(Itemized modification records)
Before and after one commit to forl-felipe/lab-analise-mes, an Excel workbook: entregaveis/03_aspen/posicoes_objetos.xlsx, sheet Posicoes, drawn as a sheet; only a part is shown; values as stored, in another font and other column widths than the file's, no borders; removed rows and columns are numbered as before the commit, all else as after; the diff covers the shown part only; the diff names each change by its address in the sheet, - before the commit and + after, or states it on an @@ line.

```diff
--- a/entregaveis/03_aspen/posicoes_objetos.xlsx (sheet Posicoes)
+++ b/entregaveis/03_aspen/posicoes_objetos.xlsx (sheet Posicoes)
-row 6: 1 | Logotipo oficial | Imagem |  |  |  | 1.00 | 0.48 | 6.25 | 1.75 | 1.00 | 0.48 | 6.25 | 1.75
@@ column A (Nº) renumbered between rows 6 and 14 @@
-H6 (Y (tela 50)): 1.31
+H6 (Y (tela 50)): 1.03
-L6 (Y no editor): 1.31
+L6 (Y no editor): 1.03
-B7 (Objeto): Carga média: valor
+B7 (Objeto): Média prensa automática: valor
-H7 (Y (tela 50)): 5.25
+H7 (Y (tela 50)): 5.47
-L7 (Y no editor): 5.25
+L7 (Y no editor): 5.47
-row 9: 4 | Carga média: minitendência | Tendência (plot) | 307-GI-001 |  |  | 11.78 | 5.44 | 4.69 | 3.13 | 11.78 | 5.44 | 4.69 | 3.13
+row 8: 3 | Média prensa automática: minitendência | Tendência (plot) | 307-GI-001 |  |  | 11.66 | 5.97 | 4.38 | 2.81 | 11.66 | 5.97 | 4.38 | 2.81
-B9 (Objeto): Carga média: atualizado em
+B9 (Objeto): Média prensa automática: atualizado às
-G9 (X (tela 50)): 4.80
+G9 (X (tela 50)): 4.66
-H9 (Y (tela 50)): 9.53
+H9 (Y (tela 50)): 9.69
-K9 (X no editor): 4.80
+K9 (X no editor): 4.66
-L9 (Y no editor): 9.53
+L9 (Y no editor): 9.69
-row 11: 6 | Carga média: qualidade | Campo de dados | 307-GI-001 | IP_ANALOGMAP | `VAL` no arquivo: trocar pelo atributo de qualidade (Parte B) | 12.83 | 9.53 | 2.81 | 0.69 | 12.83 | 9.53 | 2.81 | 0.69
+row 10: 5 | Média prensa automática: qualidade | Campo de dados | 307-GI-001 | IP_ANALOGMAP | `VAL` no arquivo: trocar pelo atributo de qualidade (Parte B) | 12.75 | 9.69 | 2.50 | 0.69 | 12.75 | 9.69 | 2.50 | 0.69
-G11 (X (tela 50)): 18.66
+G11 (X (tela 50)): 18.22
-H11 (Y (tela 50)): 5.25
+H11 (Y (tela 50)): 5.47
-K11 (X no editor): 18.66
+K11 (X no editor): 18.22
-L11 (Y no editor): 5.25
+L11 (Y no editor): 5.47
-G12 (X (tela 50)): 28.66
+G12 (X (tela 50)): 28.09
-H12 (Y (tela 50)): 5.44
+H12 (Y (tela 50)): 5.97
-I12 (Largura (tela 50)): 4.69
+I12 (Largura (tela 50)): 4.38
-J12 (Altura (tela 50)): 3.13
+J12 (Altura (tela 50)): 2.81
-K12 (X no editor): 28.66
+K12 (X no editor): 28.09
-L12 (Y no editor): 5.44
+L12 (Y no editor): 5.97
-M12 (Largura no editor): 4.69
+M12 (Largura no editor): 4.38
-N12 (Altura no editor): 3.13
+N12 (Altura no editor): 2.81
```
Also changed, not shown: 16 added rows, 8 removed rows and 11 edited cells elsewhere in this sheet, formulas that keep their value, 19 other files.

> _Activity_
All of the entries should be output exactly as they appear above.

> _Result for this task_
Before and after one commit to forl-felipe/lab-analise-mes, an Excel workbook: entregaveis/03_aspen/posicoes_objetos.xlsx, sheet Posicoes, drawn as a sheet; only a part is shown; values as stored, in another font and other column widths than the file's, no borders; removed rows and columns are numbered as before the commit, all else as after; the diff covers the shown part only; the diff names each change by its address in the sheet, - before the commit and + after, or states it on an @@ line.

```diff
--- a/entregaveis/03_aspen/posicoes_objetos.xlsx (sheet Posicoes)
+++ b/entregaveis/03_aspen/posicoes_objetos.xlsx (sheet Posicoes)
-row 6: 1 | Logotipo oficial | Imagem |  |  |  | 1.00 | 0.48 | 6.25 | 1.75 | 1.00 | 0.48 | 6.25 | 1.75
@@ column A (Nº) renumbered between rows 6 and 14 @@
-H6 (Y (tela 50)): 1.31
+H6 (Y (tela 50)): 1.03
-L6 (Y no editor): 1.31
+L6 (Y no editor): 1.03
-B7 (Objeto): Carga média: valor
+B7 (Objeto): Média prensa automática: valor
-H7 (Y (tela 50)): 5.25
+H7 (Y (tela 50)): 5.47
-L7 (Y no editor): 5.25
+L7 (Y no editor): 5.47
-row 9: 4 | Carga média: minitendência | Tendência (plot) | 307-GI-001 |  |  | 11.78 | 5.44 | 4.69 | 3.13 | 11.78 | 5.44 | 4.69 | 3.13
+row 8: 3 | Média prensa automática: minitendência | Tendência (plot) | 307-GI-001 |  |  | 11.66 | 5.97 | 4.38 | 2.81 | 11.66 | 5.97 | 4.38 | 2.81
-B9 (Objeto): Carga média: atualizado em
+B9 (Objeto): Média prensa automática: atualizado às
-G9 (X (tela 50)): 4.80
+G9 (X (tela 50)): 4.66
-H9 (Y (tela 50)): 9.53
+H9 (Y (tela 50)): 9.69
-K9 (X no editor): 4.80
+K9 (X no editor): 4.66
-L9 (Y no editor): 9.53
+L9 (Y no editor): 9.69
-row 11: 6 | Carga média: qualidade | Campo de dados | 307-GI-001 | IP_ANALOGMAP | `VAL` no arquivo: trocar pelo atributo de qualidade (Parte B) | 12.83 | 9.53 | 2.81 | 0.69 | 12.83 | 9.53 | 2.81 | 0.69
+row 10: 5 | Média prensa automática: qualidade | Campo de dados | 307-GI-001 | IP_ANALOGMAP | `VAL` no arquivo: trocar pelo atributo de qualidade (Parte B) | 12.75 | 9.69 | 2.50 | 0.69 | 12.75 | 9.69 | 2.50 | 0.69
-G11 (X (tela 50)): 18.66
+G11 (X (tela 50)): 18.22
-H11 (Y (tela 50)): 5.25
+H11 (Y (tela 50)): 5.47
-K11 (X no editor): 18.66
+K11 (X no editor): 18.22
-L11 (Y no editor): 5.25
+L11 (Y no editor): 5.47
-G12 (X (tela 50)): 28.66
+G12 (X (tela 50)): 28.09
-H12 (Y (tela 50)): 5.44
+H12 (Y (tela 50)): 5.97
-I12 (Largura (tela 50)): 4.69
+I12 (Largura (tela 50)): 4.38
-J12 (Altura (tela 50)): 3.13
+J12 (Altura (tela 50)): 2.81
-K12 (X no editor): 28.66
+K12 (X no editor): 28.09
-L12 (Y no editor): 5.44
+L12 (Y no editor): 5.97
-M12 (Largura no editor): 4.69
+M12 (Largura no editor): 4.38
-N12 (Altura no editor): 3.13
+N12 (Altura no editor): 2.81
```
Also changed, not shown: 16 added rows, 8 removed rows and 11 edited cells elsewhere in this sheet, formulas that keep their value, 19 other files.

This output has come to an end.